Before-and-after change records:

*** Block opens ***

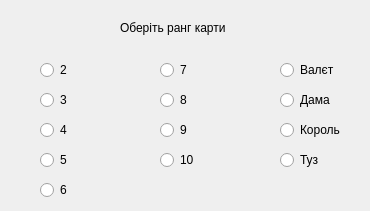
x-FIREFOUR-x/AlgoLab6, file Lab6/windows/windowrank.ui: the form before one commit.
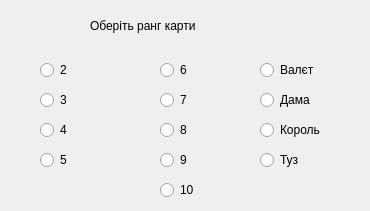
The form after the commit.

What changed in the file:
```diff
--- a/Lab6/windows/windowrank.ui
+++ b/Lab6/windows/windowrank.ui
@@ -29,10 +29,10 @@
   <widget class="QLabel" name="label">
    <property name="geometry">
     <rect>
-     <x>120</x>
-     <y>20</y>
-     <width>121</width>
-     <height>16</height>
+     <x>90</x>
+     <y>10</y>
+     <width>201</width>
+     <height>31</height>
     </rect>
    </property>
    <property name="text">
@@ -81,8 +81,8 @@
   <widget class="QRadioButton" name="radioButtonSix">
    <property name="geometry">
     <rect>
-     <x>40</x>
-     <y>180</y>
+     <x>160</x>
+     <y>60</y>
      <width>95</width>
      <height>20</height>
     </rect>
@@ -95,7 +95,7 @@
    <property name="geometry">
     <rect>
      <x>160</x>
-     <y>60</y>
+     <y>90</y>
      <width>95</width>
      <height>20</height>
     </rect>
@@ -108,7 +108,7 @@
    <property name="geometry">
     <rect>
      <x>160</x>
-     <y>90</y>
+     <y>120</y>
      <width>95</width>
      <height>20</height>
     </rect>
@@ -124,7 +124,7 @@
    <property name="geometry">
     <rect>
      <x>160</x>
-     <y>120</y>
+     <y>150</y>
      <width>95</width>
      <height>20</height>
     </rect>
@@ -137,7 +137,7 @@
    <property name="geometry">
     <rect>
      <x>160</x>
-     <y>150</y>
+     <y>180</y>
      <width>95</width>
      <height>20</height>
     </rect>
@@ -149,7 +149,7 @@
   <widget class="QRadioButton" name="radioButtonJack">
    <property name="geometry">
     <rect>
-     <x>280</x>
+     <x>260</x>
      <y>60</y>
      <width>95</width>
      <height>20</height>
@@ -162,7 +162,7 @@
   <widget class="QRadioButton" name="radioButtonQueen">
    <property name="geometry">
     <rect>
-     <x>280</x>
+     <x>260</x>
      <y>90</y>
      <width>95</width>
      <height>20</height>
@@ -175,7 +175,7 @@
   <widget class="QRadioButton" name="radioButtonKing">
    <property name="geometry">
     <rect>
-     <x>280</x>
+     <x>260</x>
      <y>120</y>
      <width>95</width>
      <height>20</height>
@@ -188,7 +188,7 @@
   <widget class="QRadioButton" name="radioButtonAce">
    <property name="geometry">
     <rect>
-     <x>280</x>
+     <x>260</x>
      <y>150</y>
      <width>95</width>
      <height>20</height>
```
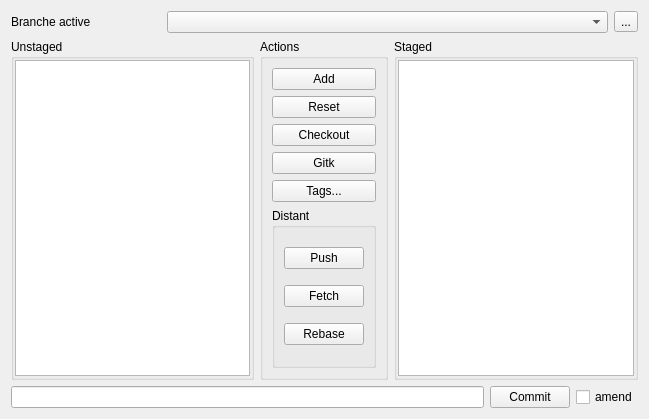
darkFrancis/ProjectManager, file projects/ProjectManager/tabs/tabgit.ui: the form before one commit.
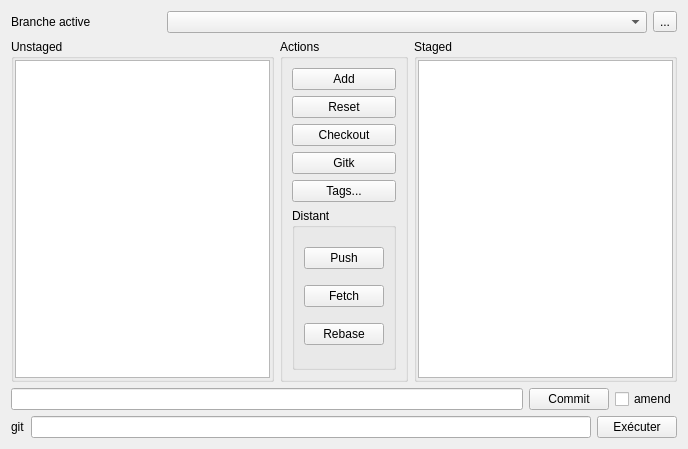
The form after the commit.

Diff of the .ui file:
```diff
--- a/projects/ProjectManager/tabs/tabgit.ui
+++ b/projects/ProjectManager/tabs/tabgit.ui
@@ -6,15 +6,15 @@
    <rect>
     <x>0</x>
     <y>0</y>
-    <width>649</width>
-    <height>419</height>
+    <width>688</width>
+    <height>449</height>
    </rect>
   </property>
   <property name="windowTitle">
    <string>Form</string>
   </property>
-  <layout class="QVBoxLayout" name="verticalLayout_4">
-   <item>
+  <layout class="QGridLayout" name="gridLayout">
+   <item row="0" column="0">
     <layout class="QHBoxLayout" name="horizontalLayout_3">
      <item>
       <widget class="QLabel" name="label_branch">
@@ -41,7 +41,7 @@
      </item>
     </layout>
    </item>
-   <item>
+   <item row="1" column="0">
     <layout class="QHBoxLayout" name="horizontalLayout_2">
      <item>
       <widget class="QGroupBox" name="groupBox_unstaged">
@@ -187,7 +187,7 @@
      </item>
     </layout>
    </item>
-   <item>
+   <item row="2" column="0">
     <layout class="QHBoxLayout" name="horizontalLayout">
      <item>
       <widget class="QLineEdit" name="lineEdit_commit"/>
@@ -208,6 +208,27 @@
      </item>
     </layout>
    </item>
+   <item row="3" column="0">
+    <layout class="QHBoxLayout" name="horizontalLayout_4">
+     <item>
+      <widget class="QLabel" name="label_extra">
+       <property name="text">
+        <string>git</string>
+       </property>
+      </widget>
+     </item>
+     <item>
+      <widget class="QLineEdit" name="lineEdit_extra"/>
+     </item>
+     <item>
+      <widget class="QPushButton" name="pushButton_extra">
+       <property name="text">
+        <string>Exécuter</string>
+       </property>
+      </widget>
+     </item>
+    </layout>
+   </item>
   </layout>
  </widget>
  <resources/>
```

*** Block closes ***

**Task prompt:** An exact copy of the entries, without any pictures, is what the answer should be.

**Result below:**
x-FIREFOUR-x/AlgoLab6, file Lab6/windows/windowrank.ui: the form before one commit.
The form after the commit.

What changed in the file:
```diff
--- a/Lab6/windows/windowrank.ui
+++ b/Lab6/windows/windowrank.ui
@@ -29,10 +29,10 @@
   <widget class="QLabel" name="label">
    <property name="geometry">
     <rect>
-     <x>120</x>
-     <y>20</y>
-     <width>121</width>
-     <height>16</height>
+     <x>90</x>
+     <y>10</y>
+     <width>201</width>
+     <height>31</height>
     </rect>
    </property>
    <property name="text">
@@ -81,8 +81,8 @@
   <widget class="QRadioButton" name="radioButtonSix">
    <property name="geometry">
     <rect>
-     <x>40</x>
-     <y>180</y>
+     <x>160</x>
+     <y>60</y>
      <width>95</width>
      <height>20</height>
     </rect>
@@ -95,7 +95,7 @@
    <property name="geometry">
     <rect>
      <x>160</x>
-     <y>60</y>
+     <y>90</y>
      <width>95</width>
      <height>20</height>
     </rect>
@@ -108,7 +108,7 @@
    <property name="geometry">
     <rect>
      <x>160</x>
-     <y>90</y>
+     <y>120</y>
      <width>95</width>
      <height>20</height>
     </rect>
@@ -124,7 +124,7 @@
    <property name="geometry">
     <rect>
      <x>160</x>
-     <y>120</y>
+     <y>150</y>
      <width>95</width>
      <height>20</height>
     </rect>
@@ -137,7 +137,7 @@
    <property name="geometry">
     <rect>
      <x>160</x>
-     <y>150</y>
+     <y>180</y>
      <width>95</width>
      <height>20</height>
     </rect>
@@ -149,7 +149,7 @@
   <widget class="QRadioButton" name="radioButtonJack">
    <property name="geometry">
     <rect>
-     <x>280</x>
+     <x>260</x>
      <y>60</y>
      <width>95</width>
      <height>20</height>
@@ -162,7 +162,7 @@
   <widget class="QRadioButton" name="radioButtonQueen">
    <property name="geometry">
     <rect>
-     <x>280</x>
+     <x>260</x>
      <y>90</y>
      <width>95</width>
      <height>20</height>
@@ -175,7 +175,7 @@
   <widget class="QRadioButton" name="radioButtonKing">
    <property name="geometry">
     <rect>
-     <x>280</x>
+     <x>260</x>
      <y>120</y>
      <width>95</width>
      <height>20</height>
@@ -188,7 +188,7 @@
   <widget class="QRadioButton" name="radioButtonAce">
    <property name="geometry">
     <rect>
-     <x>280</x>
+     <x>260</x>
      <y>150</y>
      <width>95</width>
      <height>20</height>
```
darkFrancis/ProjectManager, file projects/ProjectManager/tabs/tabgit.ui: the form before one commit.
The form after the commit.

Diff of the .ui file:
```diff
--- a/projects/ProjectManager/tabs/tabgit.ui
+++ b/projects/ProjectManager/tabs/tabgit.ui
@@ -6,15 +6,15 @@
    <rect>
     <x>0</x>
     <y>0</y>
-    <width>649</width>
-    <height>419</height>
+    <width>688</width>
+    <height>449</height>
    </rect>
   </property>
   <property name="windowTitle">
    <string>Form</string>
   </property>
-  <layout class="QVBoxLayout" name="verticalLayout_4">
-   <item>
+  <layout class="QGridLayout" name="gridLayout">
+   <item row="0" column="0">
     <layout class="QHBoxLayout" name="horizontalLayout_3">
      <item>
       <widget class="QLabel" name="label_branch">
@@ -41,7 +41,7 @@
      </item>
     </layout>
    </item>
-   <item>
+   <item row="1" column="0">
     <layout class="QHBoxLayout" name="horizontalLayout_2">
      <item>
       <widget class="QGroupBox" name="groupBox_unstaged">
@@ -187,7 +187,7 @@
      </item>
     </layout>
    </item>
-   <item>
+   <item row="2" column="0">
     <layout class="QHBoxLayout" name="horizontalLayout">
      <item>
       <widget class="QLineEdit" name="lineEdit_commit"/>
@@ -208,6 +208,27 @@
      </item>
     </layout>
    </item>
+   <item row="3" column="0">
+    <layout class="QHBoxLayout" name="horizontalLayout_4">
+     <item>
+      <widget class="QLabel" name="label_extra">
+       <property name="text">
+        <string>git</string>
+       </property>
+      </widget>
+     </item>
+     <item>
+      <widget class="QLineEdit" name="lineEdit_extra"/>
+     </item>
+     <item>
+      <widget class="QPushButton" name="pushButton_extra">
+       <property name="text">
+        <string>Exécuter</string>
+       </property>
+      </widget>
+     </item>
+    </layout>
+   </item>
   </layout>
  </widget>
  <resources/>
```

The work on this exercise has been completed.